# Instructions to follow
The full listing, written out exactly and without images, is the expected result.

# Dataset entries

+ + +

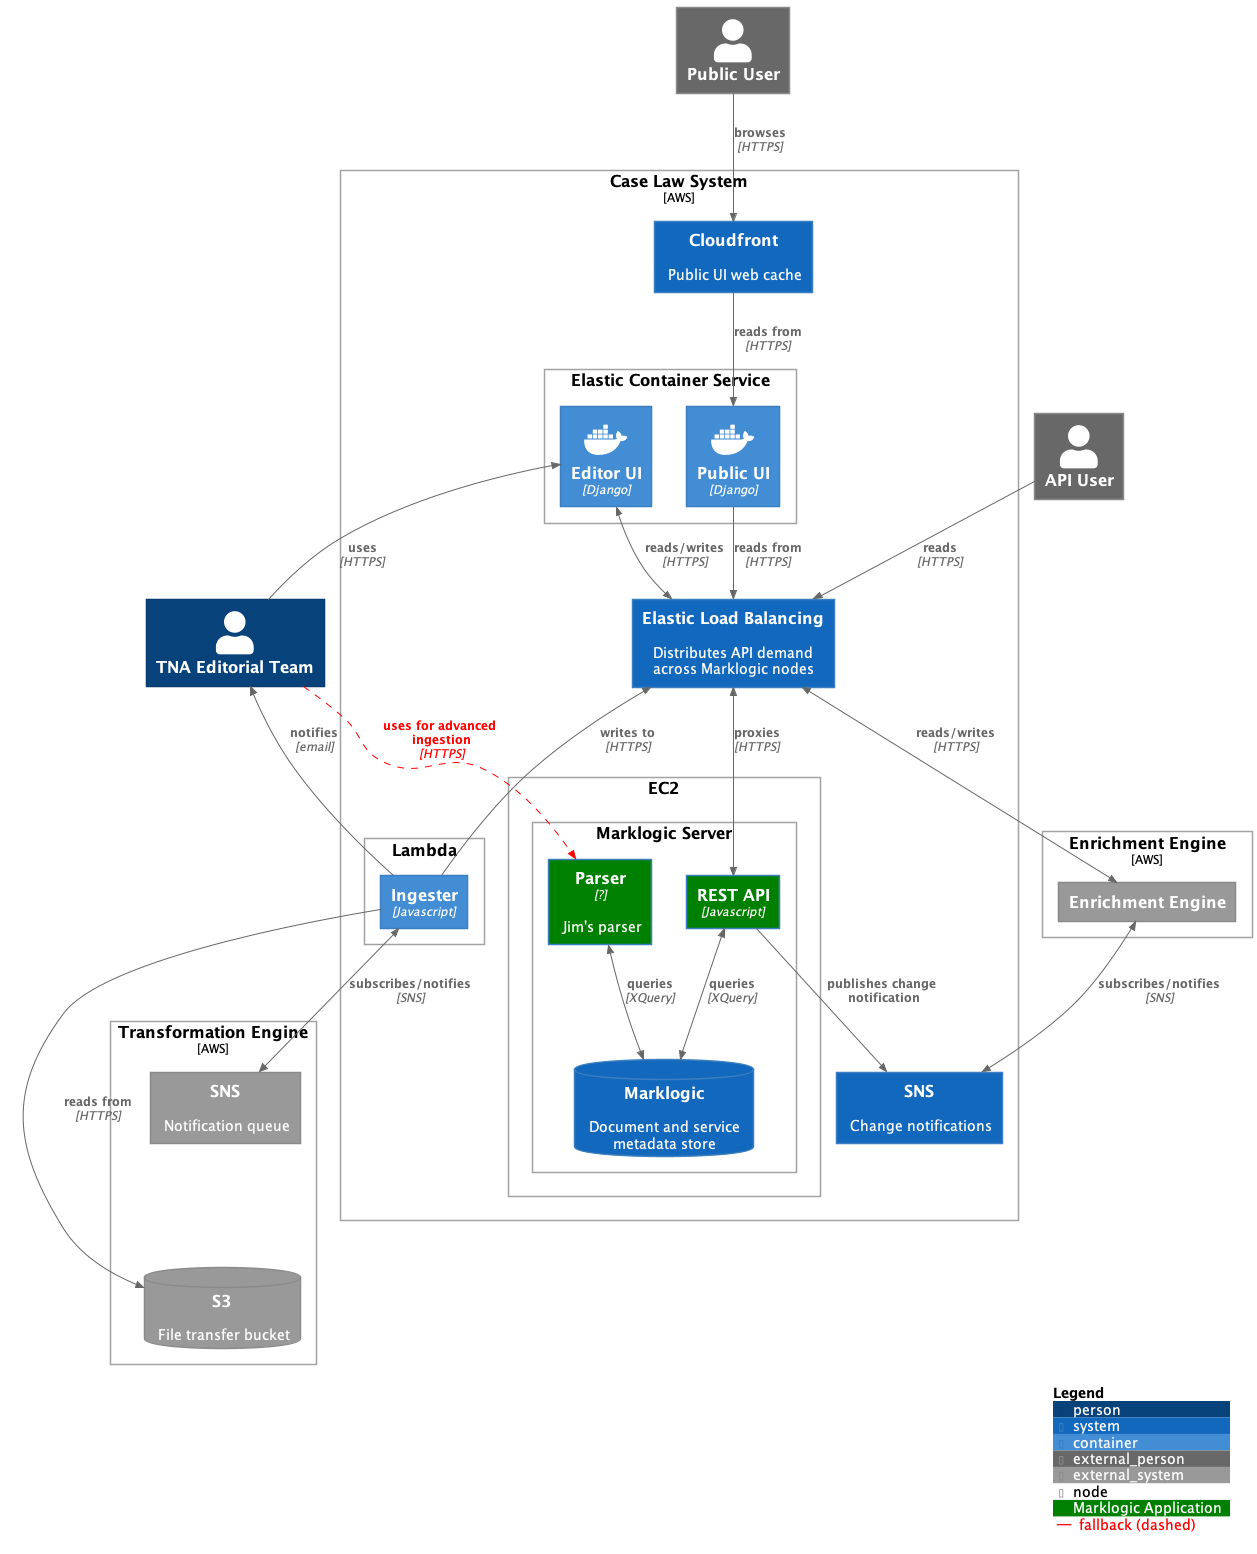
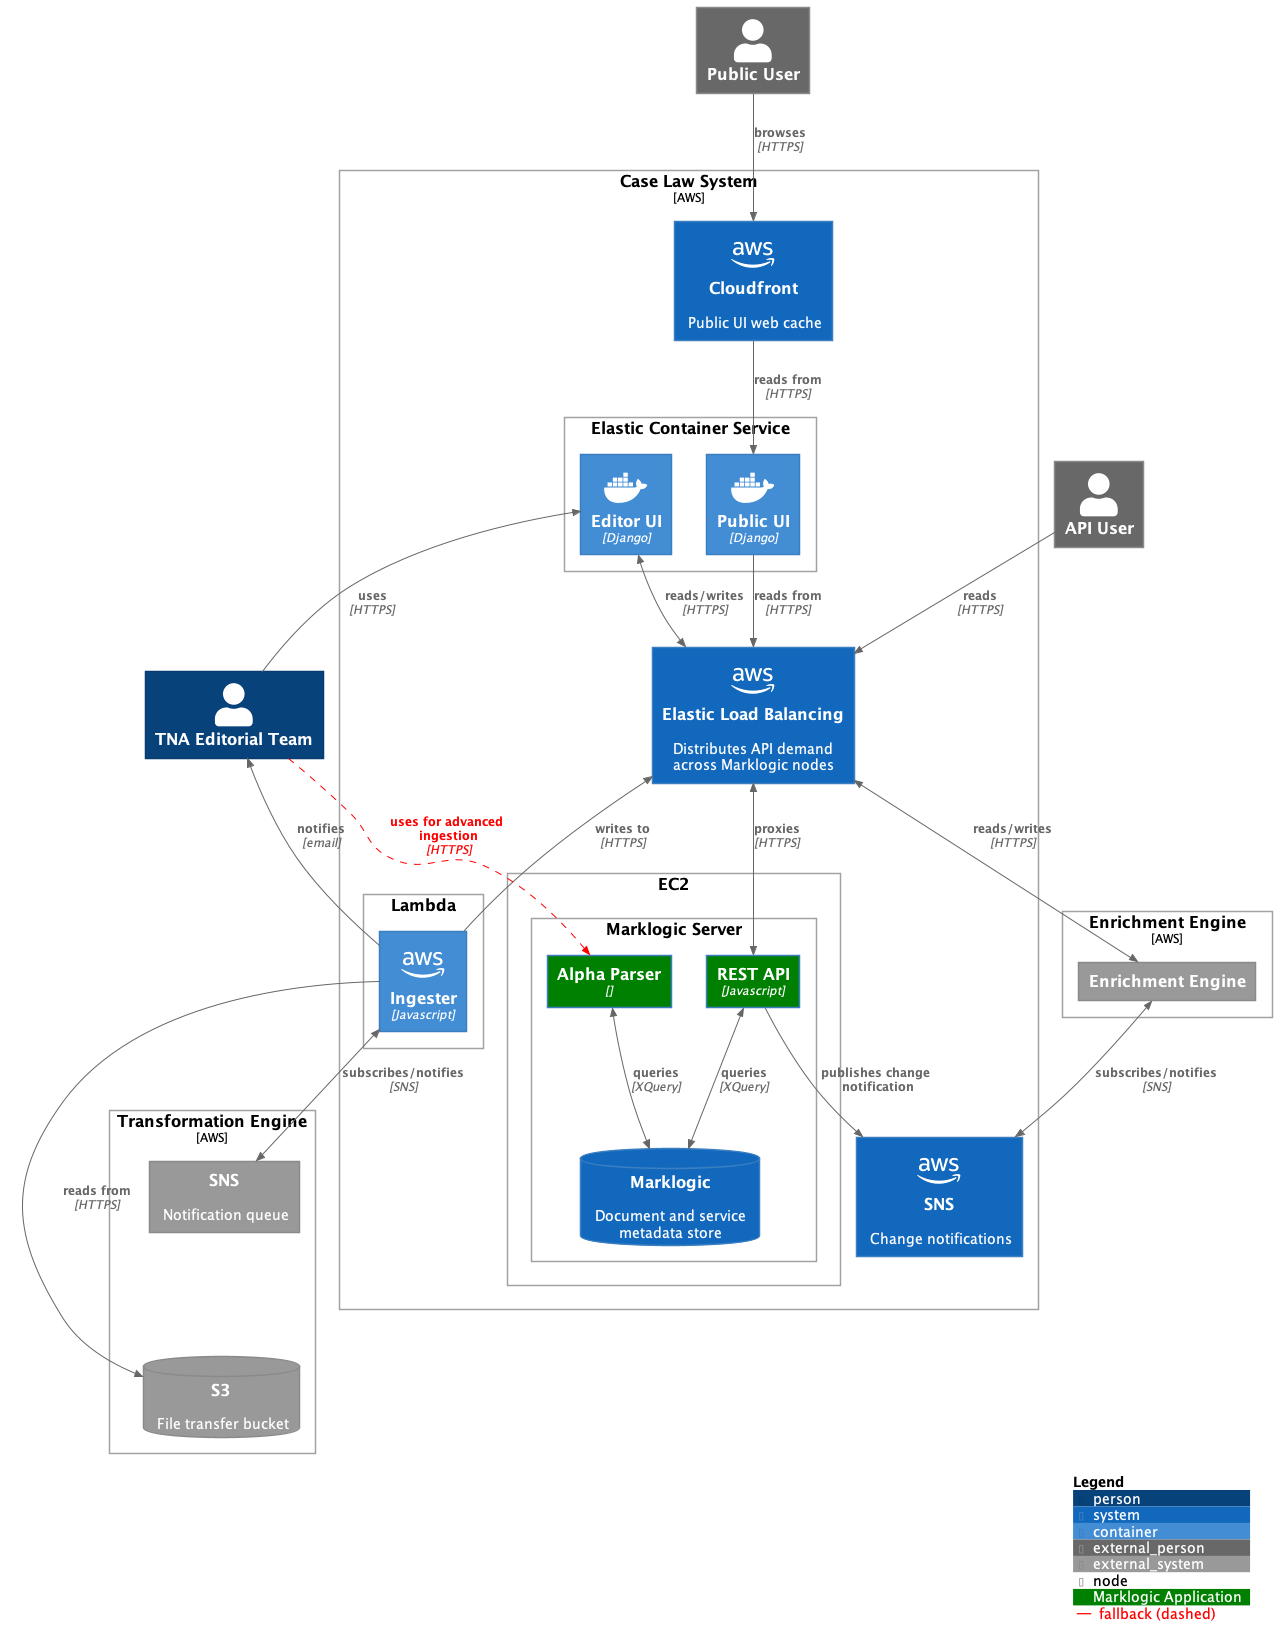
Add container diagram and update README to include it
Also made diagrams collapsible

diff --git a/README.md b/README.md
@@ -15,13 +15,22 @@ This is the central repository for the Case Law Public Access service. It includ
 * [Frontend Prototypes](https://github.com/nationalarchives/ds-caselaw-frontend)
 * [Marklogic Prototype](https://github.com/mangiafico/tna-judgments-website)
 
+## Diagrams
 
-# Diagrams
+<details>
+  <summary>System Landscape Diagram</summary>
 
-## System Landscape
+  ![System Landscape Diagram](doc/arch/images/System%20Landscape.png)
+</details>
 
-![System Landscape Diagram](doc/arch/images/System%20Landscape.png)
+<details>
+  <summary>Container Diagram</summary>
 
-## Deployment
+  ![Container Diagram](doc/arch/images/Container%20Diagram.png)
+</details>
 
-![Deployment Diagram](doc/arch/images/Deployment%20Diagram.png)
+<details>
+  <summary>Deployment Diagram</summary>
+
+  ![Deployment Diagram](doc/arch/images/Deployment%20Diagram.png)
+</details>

+ + +

# Answer box
Add container diagram and update README to include it
Also made diagrams collapsible

diff --git a/README.md b/README.md
@@ -15,13 +15,22 @@ This is the central repository for the Case Law Public Access service. It includ
 * [Frontend Prototypes](https://github.com/nationalarchives/ds-caselaw-frontend)
 * [Marklogic Prototype](https://github.com/mangiafico/tna-judgments-website)
 
+## Diagrams
 
-# Diagrams
+<details>
+  <summary>System Landscape Diagram</summary>
 
-## System Landscape
+  ![System Landscape Diagram](doc/arch/images/System%20Landscape.png)
+</details>
 
-![System Landscape Diagram](doc/arch/images/System%20Landscape.png)
+<details>
+  <summary>Container Diagram</summary>
 
-## Deployment
+  ![Container Diagram](doc/arch/images/Container%20Diagram.png)
+</details>
 
-![Deployment Diagram](doc/arch/images/Deployment%20Diagram.png)
+<details>
+  <summary>Deployment Diagram</summary>
+
+  ![Deployment Diagram](doc/arch/images/Deployment%20Diagram.png)
+</details>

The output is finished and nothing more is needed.